Leslie died in late 2019. Her husband Joseph claimed on her life insurance, but the bank declined his claim, saying Leslie had not disclosed the extent of her hypertension or her failure to take her medication. Joseph didn’t accept the bank’s position because it hadn’t asked Leslie about the extent of her hypertension or whether she was taking the medication prescribed for her. She had correctly answered the questions about when it was diagnosed and whether she was currently taking medication.
We considered the bank had done a poor job explaining why it had rejected the claim. The wording of its questions had limited the information it sought, and Joseph was right in arguing the bank had not asked her the questions to which it wanted answers. Despite this, it was obvious Leslie had wrongly answered the question about her most recent blood test. The bank was legally entitled to cancel Leslie’s policy and decline Joseph’s claim if the information was substantially incorrect and would have resulted in the bank offering different terms if it had known the full picture.
We considered the reading Leslie gave was very different to the one her most recent medical records showed.

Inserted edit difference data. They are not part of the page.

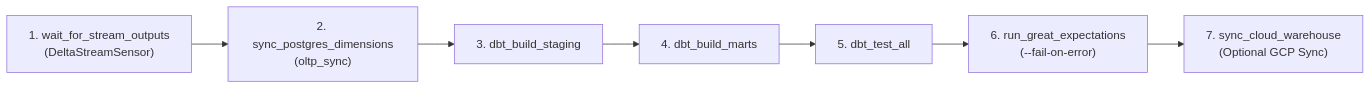
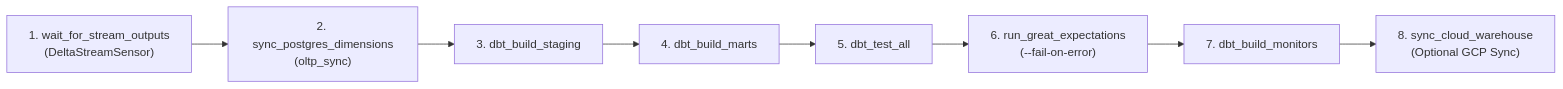
Before and after one commit to JayKay24/data-engineering: the third of 3 diagrams in docs/wiki/Architecture-Overview.md, drawn with Mermaid. The commit also changed other lines of this file and 53 other files, not shown here.

````diff
--- a/docs/wiki/Architecture-Overview.md
+++ b/docs/wiki/Architecture-Overview.md
@@ -108,9 +108,10 @@
 ```mermaid
 flowchart LR
   S["1. wait_for_stream_outputs<br/>(DeltaStreamSensor)"] --> O["2. sync_postgres_dimensions<br/>(oltp_sync)"]
   O --> DS["3. dbt_build_staging"]
   DS --> DM["4. dbt_build_marts"]
   DM --> DT["5. dbt_test_all"]
   DT --> GX["6. run_great_expectations<br/>(--fail-on-error)"]
-  GX --> GCP["7. sync_cloud_warehouse<br/>(Optional GCP Sync)"]
+  GX --> MON["7. dbt_build_monitors"]
+  MON --> GCP["8. sync_cloud_warehouse<br/>(Optional GCP Sync)"]
 ```
````
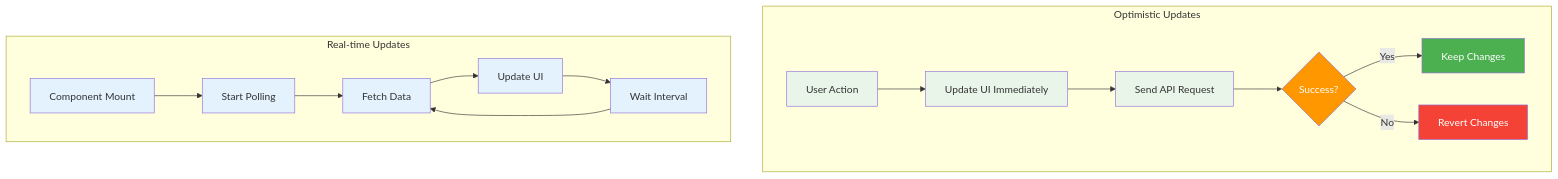
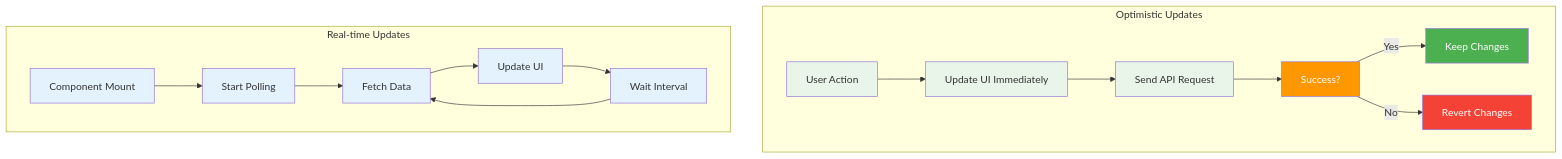
One commit to dammanhdungvn/teenup changed the third of 5 diagrams in frontend/docs/API-INTEGRATION.md. Above: the diagram before and after it, drawn with Mermaid. The commit also changed other lines of this file and 1 other file, not shown here.

````diff
--- a/frontend/docs/API-INTEGRATION.md
+++ b/frontend/docs/API-INTEGRATION.md
@@ -348,43 +348,43 @@
 ```mermaid
 graph TD
     subgraph "Optimistic Updates"
         OU1[User Action]
         OU2[Update UI Immediately]
         OU3[Send API Request]
-        OU4{Success?}
+        OU4[Success?]
         OU5[Keep Changes]
         OU6[Revert Changes]
         
         OU1 --> OU2
         OU2 --> OU3
         OU3 --> OU4
         OU4 -->|Yes| OU5
         OU4 -->|No| OU6
     end
     
     subgraph "Real-time Updates"
         RT1[Component Mount]
         RT2[Start Polling]
         RT3[Fetch Data]
         RT4[Update UI]
         RT5[Wait Interval]
         
         RT1 --> RT2
         RT2 --> RT3
         RT3 --> RT4
         RT4 --> RT5
         RT5 --> RT3
     end
     
     style OU1 fill:#e8f5e8
     style OU2 fill:#e8f5e8
     style OU3 fill:#e8f5e8
     style OU4 fill:#ff9800,color:#fff
     style OU5 fill:#4caf50,color:#fff
     style OU6 fill:#f44336,color:#fff
     style RT1 fill:#e3f2fd
     style RT2 fill:#e3f2fd
     style RT3 fill:#e3f2fd
     style RT4 fill:#e3f2fd
     style RT5 fill:#e3f2fd
 ```
````
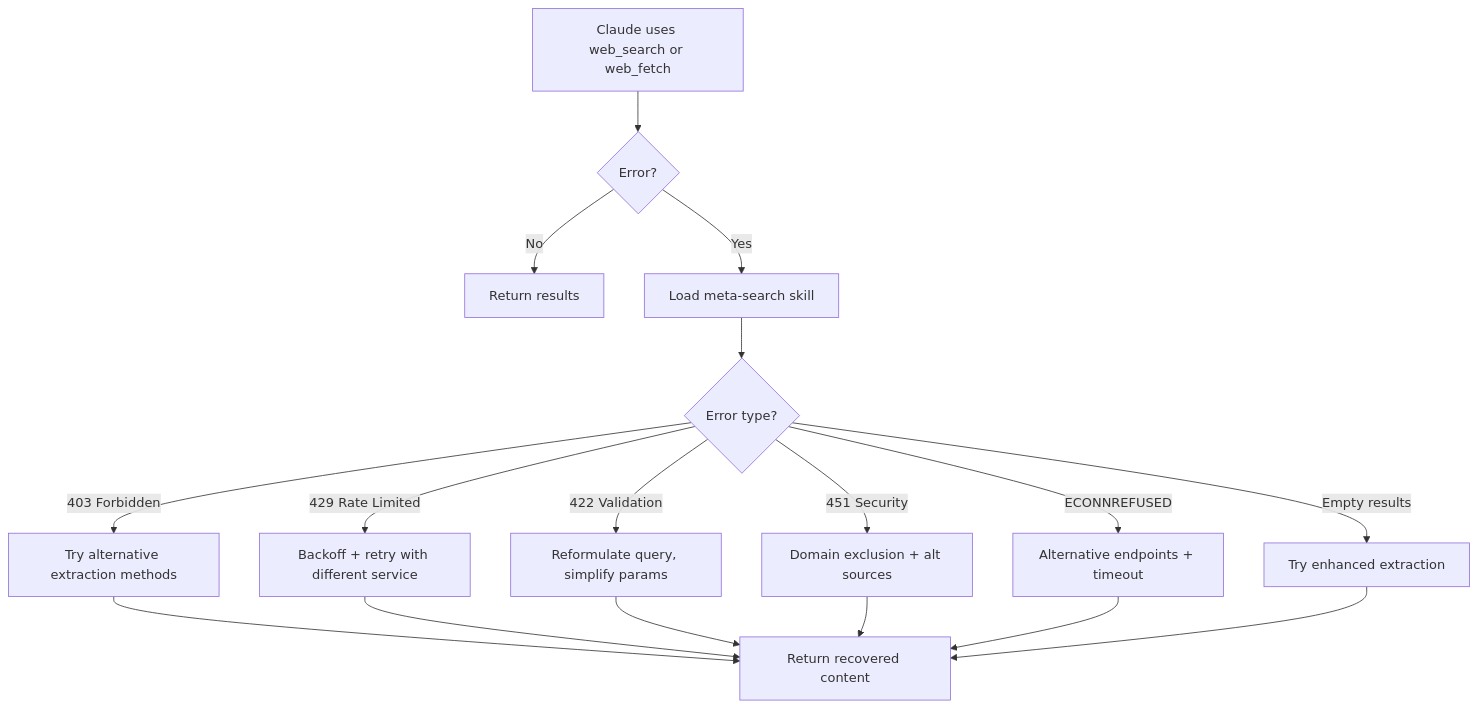
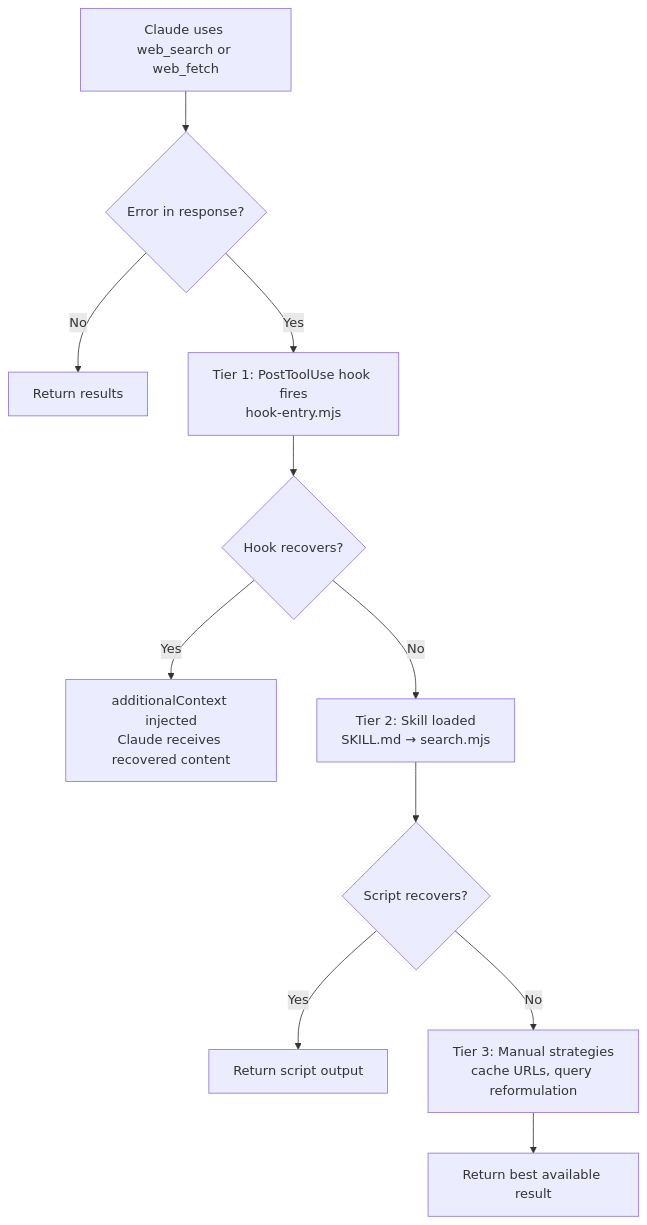
Before and after one commit to shrwnsan/vibekit-claude-plugins: the diagram in plugins/search-plus/docs/ARCHITECTURE.md, drawn with Mermaid. The commit also changed other lines of this file and 5 other files, not shown here.

````diff
--- a/plugins/search-plus/docs/ARCHITECTURE.md
+++ b/plugins/search-plus/docs/ARCHITECTURE.md
@@ -48,19 +24,13 @@
 ```mermaid
 flowchart TD
-    A[Claude uses web_search or web_fetch] --> B{Error?}
+    A[Claude uses web_search or web_fetch] --> B{Error in response?}
     B -->|No| C[Return results]
-    B -->|Yes| D[Load meta-search skill]
-    D --> E{Error type?}
-    E -->|403 Forbidden| F[Try alternative extraction methods]
-    E -->|429 Rate Limited| G[Backoff + retry with different service]
-    E -->|422 Validation| H[Reformulate query, simplify params]
-    E -->|451 Security| I[Domain exclusion + alt sources]
-    E -->|ECONNREFUSED| J[Alternative endpoints + timeout]
-    E -->|Empty results| K[Try enhanced extraction]
-    F --> L[Return recovered content]
-    G --> L
-    H --> L
-    I --> L
-    J --> L
-    K --> L
+    B -->|Yes| D["Tier 1: PostToolUse hook fires<br/>hook-entry.mjs"]
+    D --> E{Hook recovers?}
+    E -->|Yes| F["additionalContext injected<br/>Claude receives recovered content"]
+    E -->|No| G["Tier 2: Skill loaded<br/>SKILL.md → search.mjs"]
+    G --> H{Script recovers?}
+    H -->|Yes| I[Return script output]
+    H -->|No| J["Tier 3: Manual strategies<br/>cache URLs, query reformulation"]
+    J --> K[Return best available result]
 ```
````
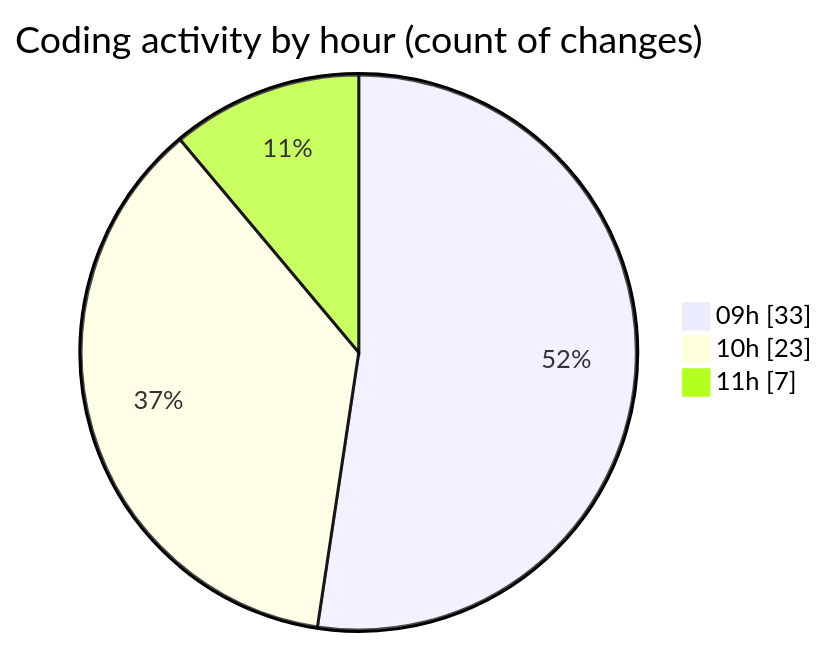
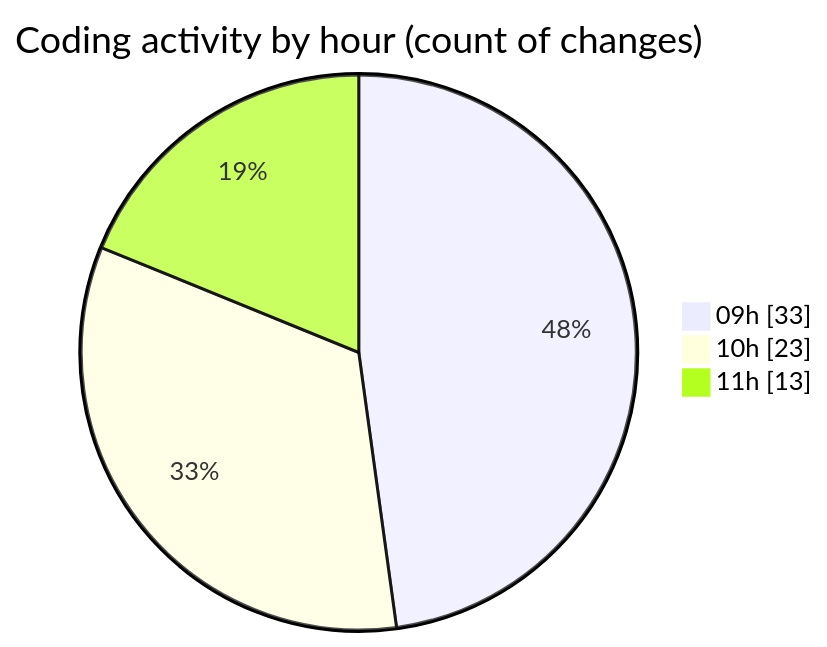
Before and after one commit to CELIANVF/code-tracking: the second of 2 diagrams in 2025-05-20/ecodeli-1/README.md, drawn with Mermaid. The commit also changed other lines of this file and 1 other file, not shown here.

````diff
--- a/2025-05-20/ecodeli-1/README.md
+++ b/2025-05-20/ecodeli-1/README.md
@@ -54,7 +57,7 @@
 ```mermaid
 pie showData
 title Coding activity by hour (count of changes)
 "09h" : 33
 "10h" : 23
-"11h" : 7
+"11h" : 13
 ```
````
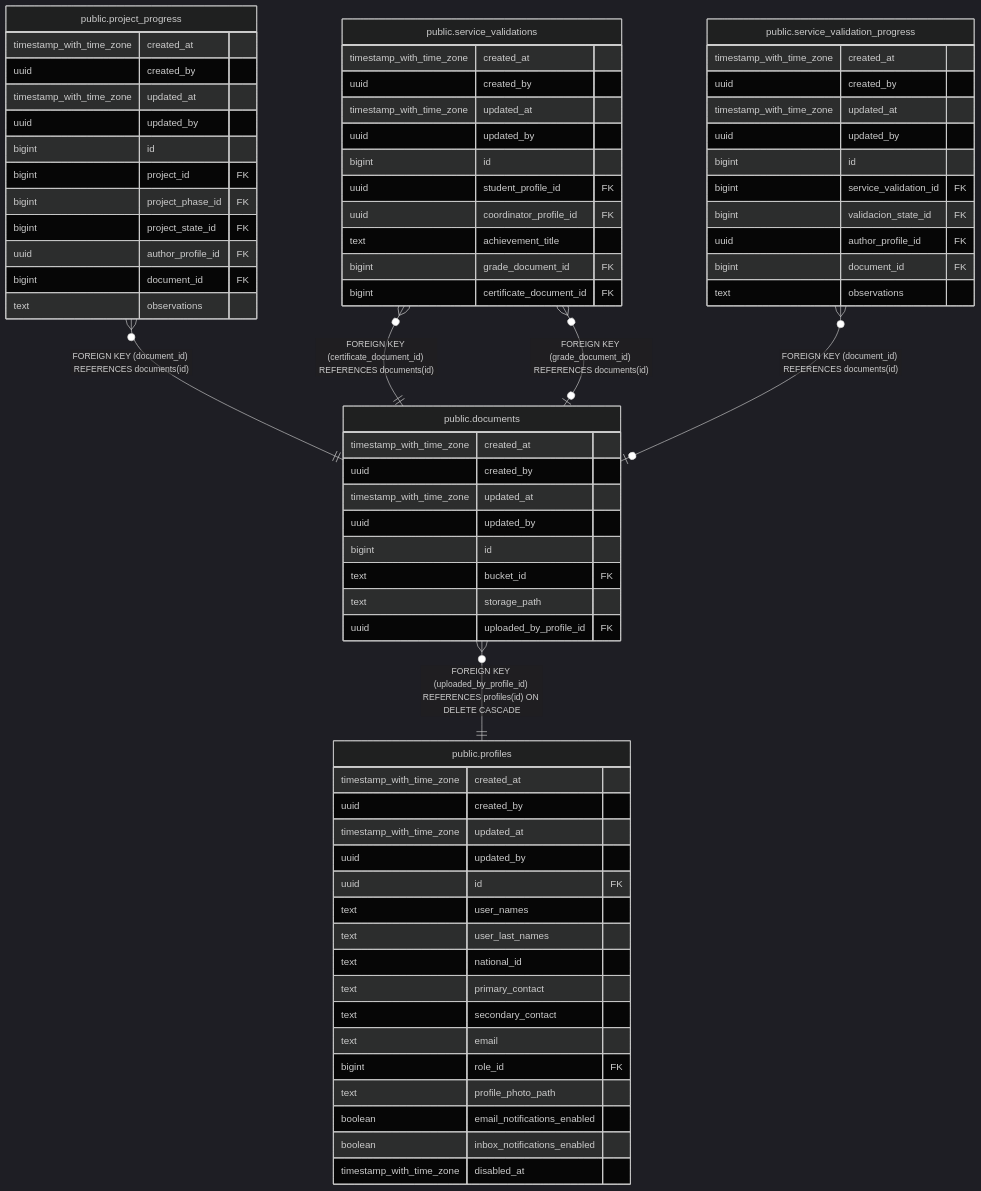
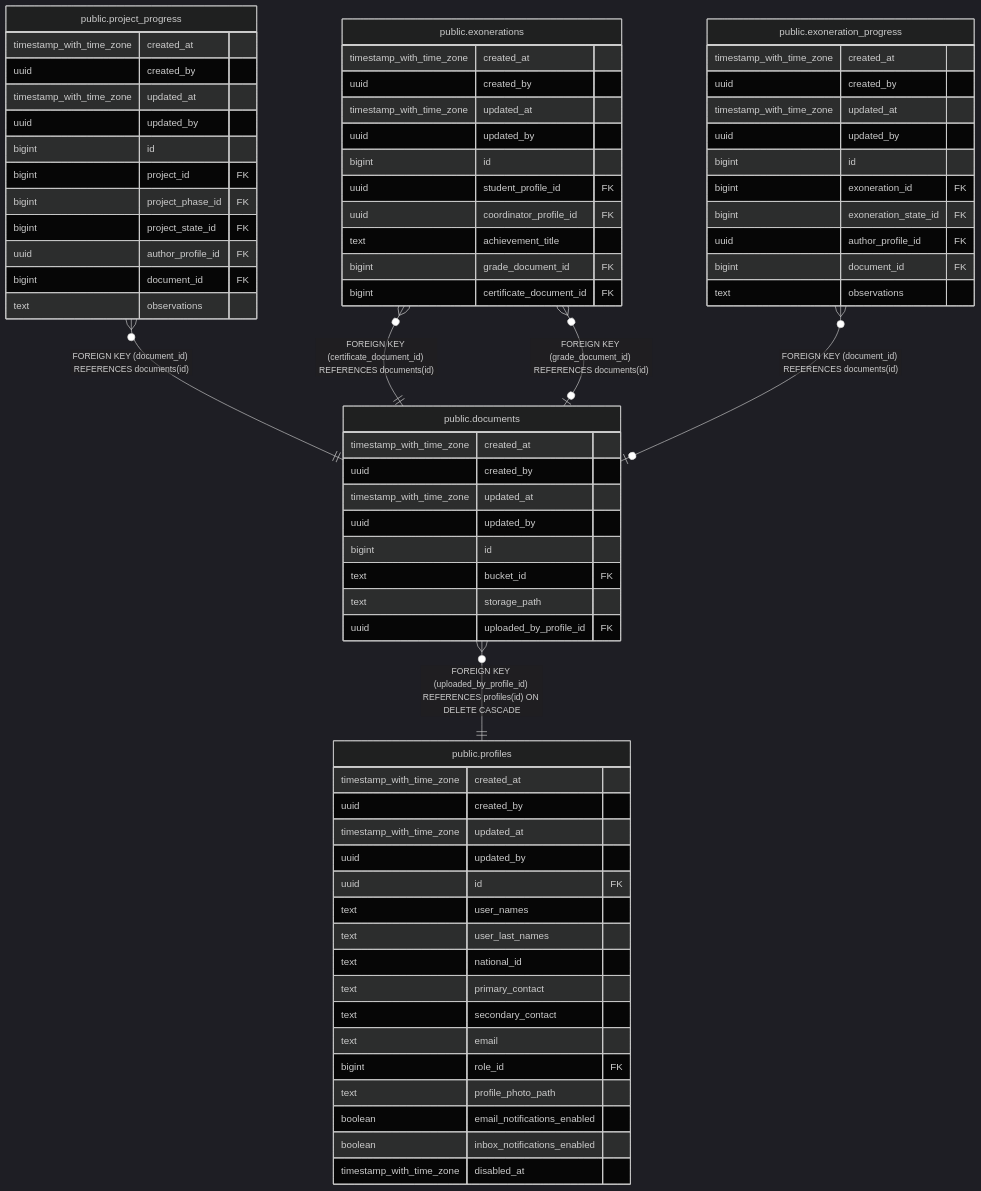
Before and after one commit to icristianhernandez/academic-service-backend: the diagram in docs/db/tbls/public.documents.md, drawn with Mermaid (dark theme). The commit also changed other lines of this file and 10 other files, not shown here.

````diff
--- a/docs/db/tbls/public.documents.md
+++ b/docs/db/tbls/public.documents.md
@@ -44,75 +44,75 @@
 ```mermaid
 erDiagram
 
 "public.project_progress" }o--|| "public.documents" : "FOREIGN KEY (document_id) REFERENCES documents(id)"
-"public.service_validations" }o--|| "public.documents" : "FOREIGN KEY (certificate_document_id) REFERENCES documents(id)"
-"public.service_validations" }o--o| "public.documents" : "FOREIGN KEY (grade_document_id) REFERENCES documents(id)"
-"public.service_validation_progress" }o--o| "public.documents" : "FOREIGN KEY (document_id) REFERENCES documents(id)"
+"public.exonerations" }o--|| "public.documents" : "FOREIGN KEY (certificate_document_id) REFERENCES documents(id)"
+"public.exonerations" }o--o| "public.documents" : "FOREIGN KEY (grade_document_id) REFERENCES documents(id)"
+"public.exoneration_progress" }o--o| "public.documents" : "FOREIGN KEY (document_id) REFERENCES documents(id)"
 "public.documents" }o--|| "public.profiles" : "FOREIGN KEY (uploaded_by_profile_id) REFERENCES profiles(id) ON DELETE CASCADE"
 
 "public.documents" {
   timestamp_with_time_zone created_at ""
   uuid created_by ""
   timestamp_with_time_zone updated_at ""
   uuid updated_by ""
   bigint id ""
   text bucket_id FK ""
   text storage_path ""
   uuid uploaded_by_profile_id FK ""
 }
 "public.project_progress" {
   timestamp_with_time_zone created_at ""
   uuid created_by ""
   timestamp_with_time_zone updated_at ""
   uuid updated_by ""
   bigint id ""
   bigint project_id FK ""
   bigint project_phase_id FK ""
   bigint project_state_id FK ""
   uuid author_profile_id FK ""
   bigint document_id FK ""
   text observations ""
 }
-"public.service_validations" {
+"public.exonerations" {
   timestamp_with_time_zone created_at ""
   uuid created_by ""
   timestamp_with_time_zone updated_at ""
   uuid updated_by ""
   bigint id ""
   uuid student_profile_id FK ""
   uuid coordinator_profile_id FK ""
   text achievement_title ""
   bigint grade_document_id FK ""
   bigint certificate_document_id FK ""
 }
-"public.service_validation_progress" {
+"public.exoneration_progress" {
   timestamp_with_time_zone created_at ""
   uuid created_by ""
   timestamp_with_time_zone updated_at ""
   uuid updated_by ""
   bigint id ""
-  bigint service_validation_id FK ""
-  bigint validacion_state_id FK ""
+  bigint exoneration_id FK ""
+  bigint exoneration_state_id FK ""
   uuid author_profile_id FK ""
   bigint document_id FK ""
   text observations ""
 }
 "public.profiles" {
   timestamp_with_time_zone created_at ""
   uuid created_by ""
   timestamp_with_time_zone updated_at ""
   uuid updated_by ""
   uuid id FK ""
   text user_names ""
   text user_last_names ""
   text national_id ""
   text primary_contact ""
   text secondary_contact ""
   text email ""
   bigint role_id FK ""
   text profile_photo_path ""
   boolean email_notifications_enabled ""
   boolean inbox_notifications_enabled ""
   timestamp_with_time_zone disabled_at ""
 }
 ```
````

Also, the bank provided a statement from another underwriter that it would not have offered cover had it known about the most recent blood pressure reading.
We explained the above to Joseph and he withdrew his complaint.Print this page